There are plenty of outrages in the world for me to be incensed about.
But today I choose to focus my disgust on Oregon's largest newspaper, the Portland Oregonian -- to which we subscribe, though we live in the wilds of rural south Salem.
What doesn't boil over? I want to know! Now!
I'm holding two newspapers in my hands, the Oregonian and the Salem Statesman Journal. I haven't had a cup of coffee yet, because it's brewing while I get the papers. I don't need to start my day with this goddamn freaking advertising insert covering up half of the front page!
Yes, it's clever how neatly the top part of the insert blends with the real front page. But Safeway (and before you, Fred Meyer), here's what you should know before you spend more big bucks on this affront to journalistic decency.
And my irritation transfers over to the source of the insert.
That's you, Safeway and Fred Meyer.
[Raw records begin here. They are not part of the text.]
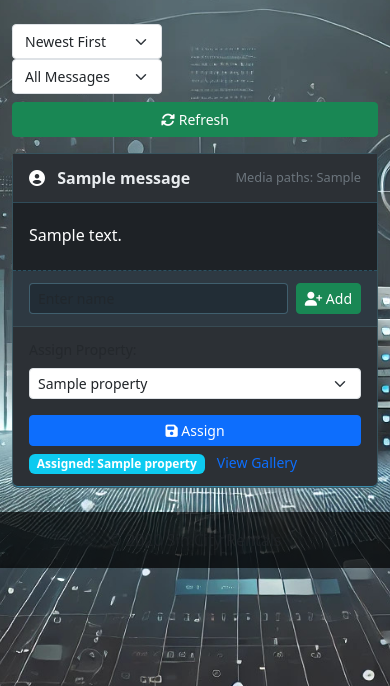
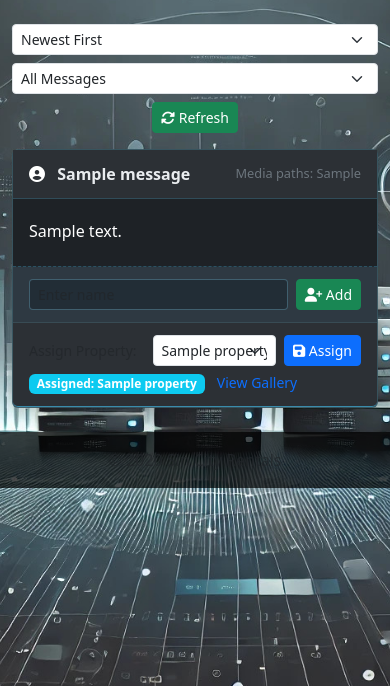
Before and after one commit to oakweb/openphone-monitor, a Flask app: template templates/messages.html in a window 390 px wide. Shown: the part 56-742 px from the top of the page. Run offline with Flask 3, Linux system fonts and the light colour scheme; tables that the repository leaves empty hold one stand-in row (values such as "Sample post"); the template is opened without the code that fills it: values that come from a table or form of the project are taken from there, most other values are stand-ins (such as "Sample title", 1, 10 or a date in 2020).

Commit message:
Center controls and inline‐layout on messages page

```diff
--- a/templates/messages.html
+++ b/templates/messages.html
@@ -3,7 +3,7 @@
 {% block title %}Recent Messages{% endblock %}
 
 {% block head_extra %}
-<style>
+  <style>
     /* Constrain any message‐embedded img to 200×200px max */
     .message-media img {
       max-width: 200px !important;
@@ -11,11 +11,9 @@
       width: auto !important;
       height: auto !important;
       display: block;
-      margin-bottom: .5rem; /* match your other spacing */
+      margin-bottom: .5rem;
     }
-  </style>
 
-  <style>
     /* Messages page card + list styles */
     main .card { margin-bottom: 1rem; }
     #messagesList .list-group-item {
@@ -24,12 +22,8 @@
       border-bottom: 1px solid #3a8bab !important;
       color: #fff;
     }
-    .list-group-flush > .list-group-item {
-      border-width: 0 0 1px;
-    }
-    .list-group-flush:last-child .list-group-item:last-child {
-      border-bottom-width: 0;
-    }
+    .list-group-flush > .list-group-item { border-width: 0 0 1px; }
+    .list-group-flush:last-child .list-group-item:last-child { border-bottom-width: 0; }
 
     .message-header {
       display: flex;
@@ -50,20 +44,6 @@
       margin: 0.5rem 0;
       white-space: pre-wrap;
       word-wrap: break-word;
-    }
-    .message-link {
-      color: #6cb9d3;
-      text-decoration: underline;
-      margin: 0.5rem 0;
-      display: block;
-      word-break: break-all;
-    }
-    .message-media img {
-      max-width: 100%;
-      max-height: 200px;
-      border-radius: 6px;
-      margin: 0.5rem 0;
-      border: 1px solid #3a8bab;
     }
 
     .add-contact-section {
@@ -98,23 +78,18 @@
       font-size: 0.75em;
     }
 
-    .controls { gap: 0.5rem; flex-wrap: wrap; }
-    .controls select, .controls button {
-      padding: 0.375rem 0.75rem;
+    /* Centered, inline controls bar */
+    .controls {
+      display: flex;
+      justify-content: center;
+      align-items: center;
+      gap: 0.5rem;
+      margin: 1.5rem auto;
     }
+
     @media (max-width: 576px) {
-      .controls { justify-content: center; }
-      .controls button { width: 100%; margin-top: 0.5rem; }
-      .assign-property-section .d-flex {
-        flex-direction: column;
-        align-items: stretch !important;
-      }
-      .assign-property-section .form-label {
-        margin-bottom: 0.25rem; margin-right: 0;
-      }
-      .assign-property-section button {
-        margin-top: 0.5rem;
-      }
+      /* Stack on very small screens if needed */
+      .controls { flex-direction: column; }
     }
   </style>
 {% endblock %}
@@ -122,11 +97,11 @@
 
 {% block content %}
   <div class="controls mb-3">
-    <select id="sortOrder" class="form-select form-select-sm" style="max-width:150px">
+    <select id="sortOrder" class="form-select form-select-sm">
       <option value="newest">Newest First</option>
       <option value="oldest">Oldest First</option>
     </select>
-    <select id="filterBy" class="form-select form-select-sm" style="max-width:150px">
+    <select id="filterBy" class="form-select form-select-sm">
       <option value="all">All Messages</option>
       <option value="today">Today Only</option>
     </select>
@@ -146,7 +121,8 @@
           {% set is_known = msg.phone_number in known_contact_phones %}
           <li class="list-group-item" data-timestamp="{{ msg.timestamp.isoformat() }}">
             <div class="message-header">
-              <div><i class="fas fa-user-circle me-2"></i>
+              <div>
+                <i class="fas fa-user-circle me-2"></i>
                 <strong>{{ msg.contact_name or msg.phone_number }}</strong>
               </div>
               <div class="text-secondary small">
@@ -184,7 +160,8 @@
               <form method="POST" action="{{ url_for('assign_property') }}"
                     class="d-flex gap-2 align-items-center">
                 <input type="hidden" name="message_id" value="{{ msg.id }}">
-                <label for="property_id_{{msg.id}}" class="form-label mb-0 small text-muted">
+                <label for="property_id_{{msg.id}}"
+                       class="form-label mb-0 small text-muted">
                   Assign Property:
                 </label>
                 <select name="property_id" id="property_id_{{msg.id}}"
@@ -203,7 +180,9 @@
               </form>
               {% if msg.property %}
                 <div class="mt-1">
-                  <span class="badge bg-info">Assigned: {{msg.property.name}}</span>
+                  <span class="badge bg-info">
+                    Assigned: {{msg.property.name}}
+                  </span>
                   <a href="{{ url_for('gallery_for_property', property_id=msg.property.id) }}"
                      class="ms-2 text-decoration-none small">View Gallery</a>
                 </div>
@@ -234,21 +213,23 @@
         const list = document.getElementById('messagesList');
         const items = Array.from(list.children);
         items.sort((a,b) => {
-          const aT= new Date(a.dataset.timestamp), bT= new Date(b.dataset.timestamp);
+          const aT = new Date(a.dataset.timestamp),
+                bT = new Date(b.dataset.timestamp);
           return sortSel.value==='newest' ? bT - aT : aT - bT;
         });
-        items.forEach(i=> list.appendChild(i));
+        items.forEach(i => list.appendChild(i));
       });
       sortSel.dispatchEvent(new Event('change'));
 
       // Filter
       const filterSel = document.getElementById('filterBy');
       filterSel.addEventListener('change', () => {
-        const today = new Date().setHours(0,0,0,0);
+        const todayStart = new Date().setHours(0,0,0,0);
         document.querySelectorAll('#messagesList .list-group-item')
           .forEach(li => {
             const ts = new Date(li.dataset.timestamp).getTime();
-            li.style.display = (filterSel.value==='today' && ts < today) ? 'none' : '';
+            li.style.display = (filterSel.value==='today' && ts < todayStart)
+                               ? 'none' : '';
           });
       });
       filterSel.dispatchEvent(new Event('change'));
```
I have less than zero interest in what your ad says, because my anger at the medium blots out your message.
In the good old days of journalism, front page advertising was a big no-no. Now it isn't, as the American Journalism Review's "A Fading Taboo" discusses.
Given the tone of this blog post, naturally I heartily agree with this excerpt from the article:
Page-one placement can spark visceral reactions not only from journalists but also from readers. Take the case in March of the fluorescent advertising stickers (for a motor oil company and a carpet-and-flooring company) pasted atop the front page of the Hartford Courant.
Reader Representative Karen Hunter received several indignant comments on her blog. "That is disgusting to have advertising on the front page of my newspaper," wrote one woman. Said another: "This has got to stop." One reader took it further, accusing the Tribune Co., the Courant's parent, of "absolutely whoring for advertising... It screams, 'We're desperate!' It screams, 'Ethics be damned!'"
Oregonian, please can the inserts. Pretty please. Raise subscription rates a bit. Switch to cheaper coffee in the newsroom. Whatever. Just give me back an unobstructed front page.